Three North American colleges have signed on with CampusWorks to supply IT personnel, management, and strategic planning. Through the deals, CampusWorks will supply the colleges with everything from a CIO to planning for technological investments using its "Learner-Centered Technology Management Co-Source Model."
Coconino Community College in Arizona has signed a five-year deal with information technology management firm CampusWorks, which will supply the college with a CIO and various technical personnel to oversee IT staff development.
IBM said today it's entered into a definitive agreement to acquire Cognos, a firm that provides business intelligence technologies to K-12 and higher education and other sectors. The deal is still dependent on shareholder and regulatory approval and other conditions but is expected to close in the first quarter of 2008 and is valued at about $5 billion.
The Software & Information Industry Association has elected eight new members to its Education Division Board of Directors and appointed six others to serve one-year terms on the board. The new members, along with seven currently serving, will represent 160 member companies in the SIIA that provide technology for education.
Women are falling further behind in information technology and computer science, according to a new report released by the National Center for Women & Information Technology (NCWIT). The study, the NCWIT Scorecard, compiled data on girls and women in computer science and IT as students at the K-12 and post-secondary levels, as well as women working as professionals in IT and as faculty in computer science in higher education. It painted a fairly bleak picture of the situation in the United States, where women make up the drastic minority of participants in science- and technology-related studies and where that minority shrinks further the higher one looks up the academic and corporate ladder.
The University of Tulsa has announced the appointment David Greer as the first executive director for its newly formed Institute for Information Security.
The University of Arizona named Sylvia Johnson, an attorney working in its Office of the General Counsel, as the university's first information security officer.
Women in Technology International, a professional organization for tech-savvy women, inducted Lucy Sanders, Executive in Residence at the University of Colorado's Atlas Institute, into its Hall of Fame. Sanders is also CEO and Co-founder of the National Center for Women & Information Technology.
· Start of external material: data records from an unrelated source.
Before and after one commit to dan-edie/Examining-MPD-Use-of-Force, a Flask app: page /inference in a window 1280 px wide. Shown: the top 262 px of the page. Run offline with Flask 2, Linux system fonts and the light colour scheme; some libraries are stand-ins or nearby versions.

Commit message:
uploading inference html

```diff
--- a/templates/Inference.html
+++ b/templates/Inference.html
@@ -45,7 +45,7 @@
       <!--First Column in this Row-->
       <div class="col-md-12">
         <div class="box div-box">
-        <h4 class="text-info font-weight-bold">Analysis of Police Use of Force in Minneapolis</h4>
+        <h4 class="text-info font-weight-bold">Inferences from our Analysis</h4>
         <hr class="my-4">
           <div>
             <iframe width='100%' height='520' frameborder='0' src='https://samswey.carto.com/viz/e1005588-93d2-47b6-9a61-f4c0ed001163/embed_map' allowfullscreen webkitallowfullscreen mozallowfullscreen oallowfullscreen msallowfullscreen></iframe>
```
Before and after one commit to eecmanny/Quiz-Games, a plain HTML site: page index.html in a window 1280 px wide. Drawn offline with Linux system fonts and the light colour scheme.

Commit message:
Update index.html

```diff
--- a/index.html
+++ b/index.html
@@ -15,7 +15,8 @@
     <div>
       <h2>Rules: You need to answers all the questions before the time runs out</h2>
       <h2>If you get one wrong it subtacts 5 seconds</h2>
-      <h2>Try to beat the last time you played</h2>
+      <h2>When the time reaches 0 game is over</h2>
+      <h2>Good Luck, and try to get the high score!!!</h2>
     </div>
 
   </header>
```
Duke University named John Board, an associate professor and associate chair of electrical and computer engineering, as its associate chief information officer, Duke Chief Information Officer Tracy Futhey said.
Arizona State University named Robert Greenes, an expert in the field of medical information technology, to head its new Department of Biomedical Informatics. Greenes, who is 67, joins ASU after four decades at Harvard University.